Companies today normally hire people with outstanding research and analytical skills. But socially astute analysts will need more, such as the ability to manage and engage an online community of trend spotters and, above all, the curiosity to reach out for novel sources of expertise. In effect, they must become hunters of information rather than gatherers. Companies will need to invest in the tools, such as network-mapping and influence-rating metrics, that analysts need to manage these new networks—for example, by helping to assess the expertise and relevance of community members. An obvious corollary is that companies should also be trying to reduce the odds of competitors “hunting” them in social spaces by making their people aware of how easy it is to inadvertently divulge valuable information.
From analysis and synthesis to structuring and mining
Few analysts deploy tools robust enough to draw useful insights from the turbulent new streams of social data. Most use older-line approaches taught in business schools—such as standard SWOT. Even analysts who have dipped in the waters of social media often find themselves swimming upstream. Most of today’s techniques simply extract conversation flows found on the “usual suspects”: Facebook and Twitter.

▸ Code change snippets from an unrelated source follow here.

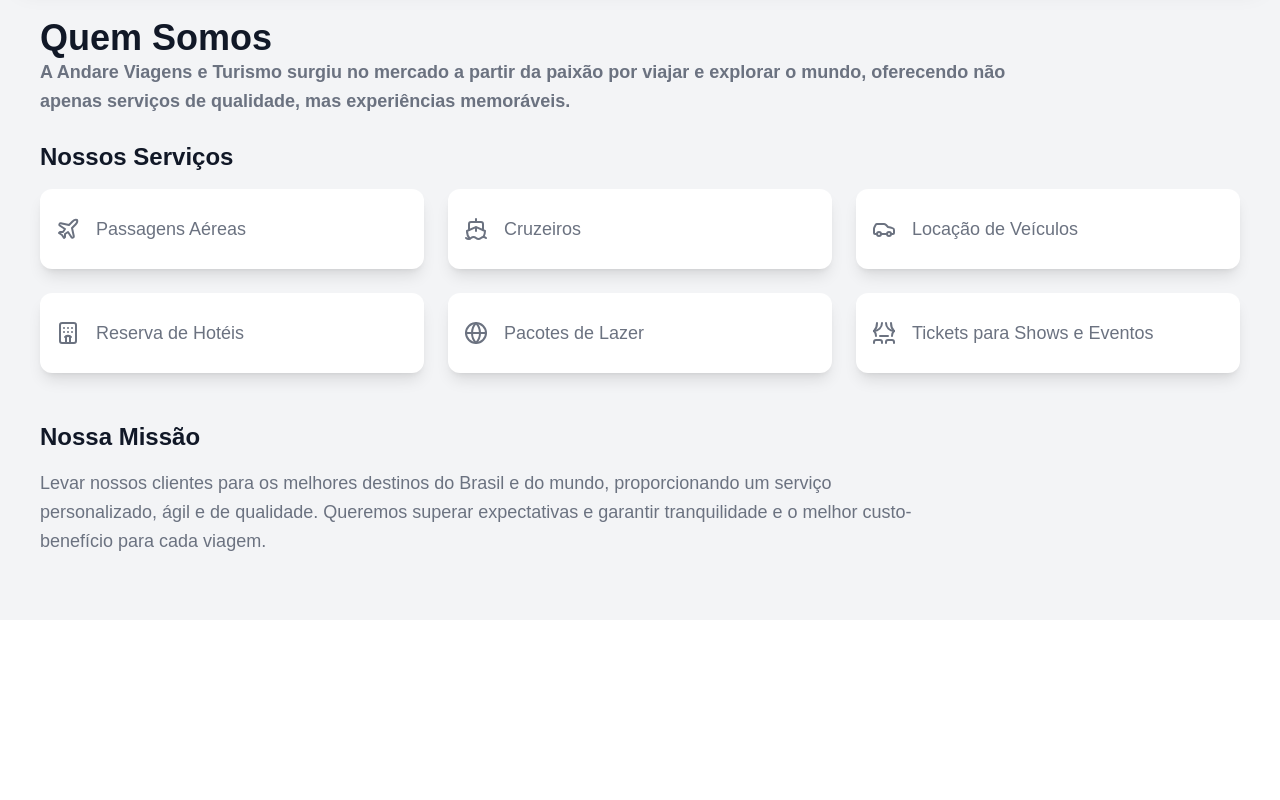
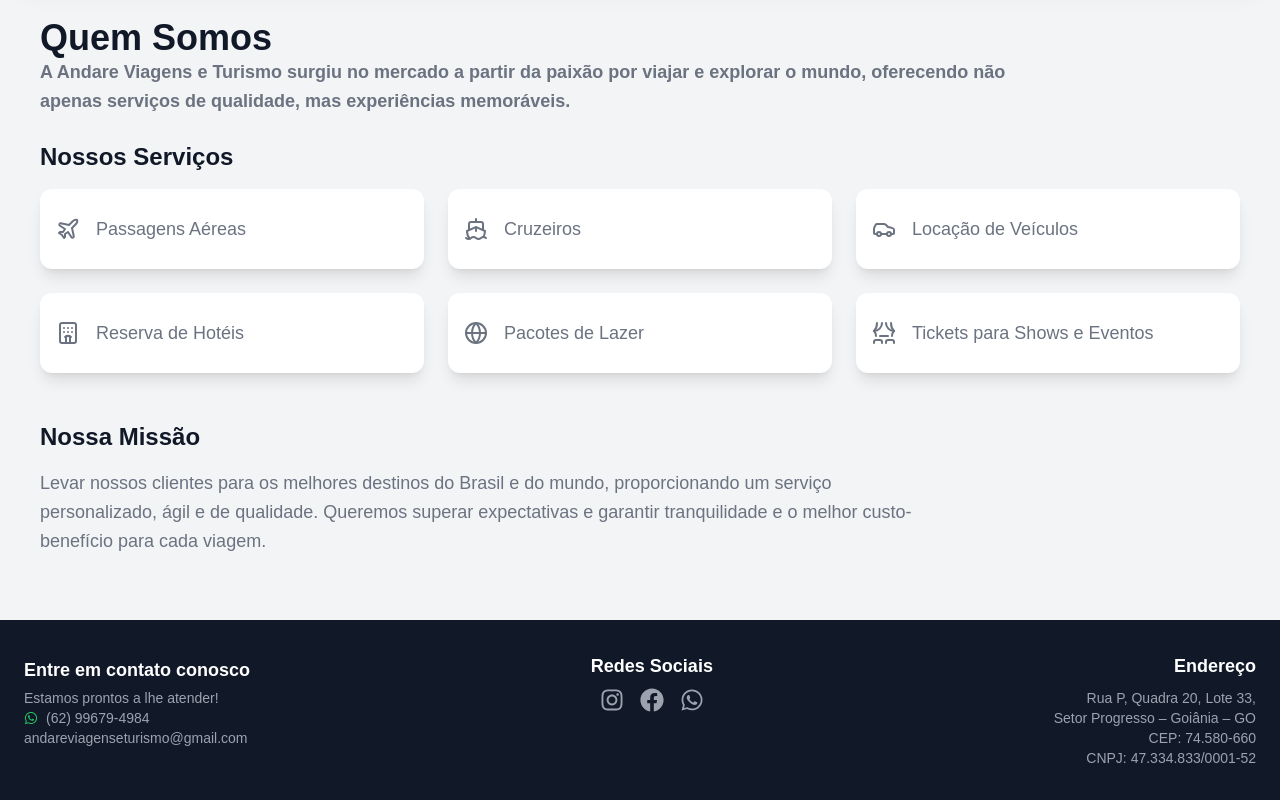
Before and after one commit to Caio-Marianni/Andare, a Next.js app: page / in a window 1280 px wide. Shown: the part 694-1494 px from the top of the page. Before the commit the page ends 1314 px from the top, so only its background shows below. Built offline with nearby package versions, Linux system fonts and the light colour scheme.

Commit message:
v.0.5.0 Footer Structure

```diff
--- a/package.json
+++ b/package.json
@@ -16,6 +16,7 @@
     "react": "^18.3.1",
     "react-date-range": "^2.0.1",
     "react-dom": "^18.3.1",
+    "react-icons": "^5.4.0",
     "react-redux": "^9.1.2"
   },
   "devDependencies": {
--- /dev/null
+++ b/src/app/components/Footer.tsx
@@ -0,0 +1,48 @@
+import { FaWhatsapp, FaInstagram, FaFacebook } from "react-icons/fa";
+
+export default function Footer() {
+  return (
+    <footer className="bg-gray-900 text-white py-8">
+      <div className="container mx-auto px-6 flex justify-between flex-wrap">
+        {/* Contato */}
+        <div className="">
+          <h2 className="text-lg font-semibold py-1">Entre em contato conosco</h2>
+          <div className="text-gray-400 text-sm">
+            <p>Estamos prontos a lhe atender!</p>
+            <p className="flex items-center">
+              <FaWhatsapp className="mr-2 text-green-500" /> (62) 99679-4984
+            </p>
+            <p>andareviagenseturismo@gmail.com</p>
+          </div>
+        </div>
+
+        {/* Redes Sociais */}
+        <div className="mt-6 md:mt-0 md:text-center">
+          <h2 className="text-lg font-semibold">Redes Sociais</h2>
+          <div className="flex mt-2 space-x-4 justify-end md:justify-center">
+            <a href="#" className="text-gray-400 hover:text-white text-2xl">
+              <FaInstagram />
+            </a>
+            <a href="#" className="text-gray-400 hover:text-white text-2xl">
+              <FaFacebook />
+            </a>
+            <a href="https://wa.me/5562996794984" target="_blank" rel="noopener noreferrer" className="text-gray-400 hover:text-white text-2xl">
+              <FaWhatsapp />
+            </a>
+          </div>
+        </div>
+
+        {/* Endereço */}
+        <div className="mt-6 md:mt-0 md:text-right w-full md:w-auto">
+          <h2 className="text-lg font-semibold">Endereço</h2>
+          <div className="text-gray-400 text-sm">
+            <p className="mt-2">Rua P, Quadra 20, Lote 33,</p>
+            <p>Setor Progresso – Goiânia – GO</p>
+            <p>CEP: 74.580-660</p>
+            <p>CNPJ: 47.334.833/0001-52</p>
+          </div>
+        </div>
+      </div>
+    </footer>
+  );
+}
--- a/src/app/layout.tsx
+++ b/src/app/layout.tsx
@@ -3,6 +3,7 @@
 import "./globals.css";
 import { Metadata } from "next";
 import Navbar from "./components/Navbar";
+import Footer from "./components/Footer";
 
 // SEO
 export const metadata: Metadata = {
@@ -18,7 +19,7 @@
         <Providers>
           <Navbar />
           <div>{children}</div>
-          <footer></footer>
+          <Footer />
         </Providers>
       </body>
     </html>
```
Also changed, not shown: 1 other file (tests, documents, lock files or other folders).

Yet the availability of vast quantities of social-media data points has spawned an array of new analytic methods that can structure and derive insight from complex information. The range of analytical techniques has exploded, and to stay ahead of the game companies must tap new areas of expertise. Some may have to seek talented people from outside the organization who are familiar with the new methods or to invest heavily in upgrading the skills of current intelligence analysts. Central to this quest will be convincing senior leaders that the new methodologies are sound and the insights they provide will improve decision making. With little history and few case studies demonstrating their impact, this is often an uphill battle.
From reporting to curating and embedding
One complaint we often hear from analysts is that senior managers don’t act on the information channeled their way. There are good reasons for this inattention: intelligence reports often are formal documents sent by e-mail, broadcast by corporate newsletters, or posted on intranets. Content sometimes covers the waterfront of competitive topics, and information can be dated by the time it gets into decision makers’ hands.
By contrast, new social software now on the market lets companies rapidly, even automatically, curate highly pertinent information—from news sources, Web discussions by experts and influencers, freshly minted market data, and customer feedback. This software allows companies to produce “micro-publications” that can be dispatched to decision makers instantly. Almost any user within a company can therefore create a personalized information dashboard, which “democratizes” intelligence and embeds relevant data deep within the organization.
The information that companies need to meet competitive challenges is moving quickly from published and proprietary sources to the open, chaotic world of social platforms. Navigating this new environment effectively will require new skills and a willingness to engage in social conversations rather than merely assemble information. This is a mission that should extend across the organization. Senior executives can’t leave such important work to specialists. Social intelligence will sharpen strategic insights, and leaders must be immersed in the new information currents.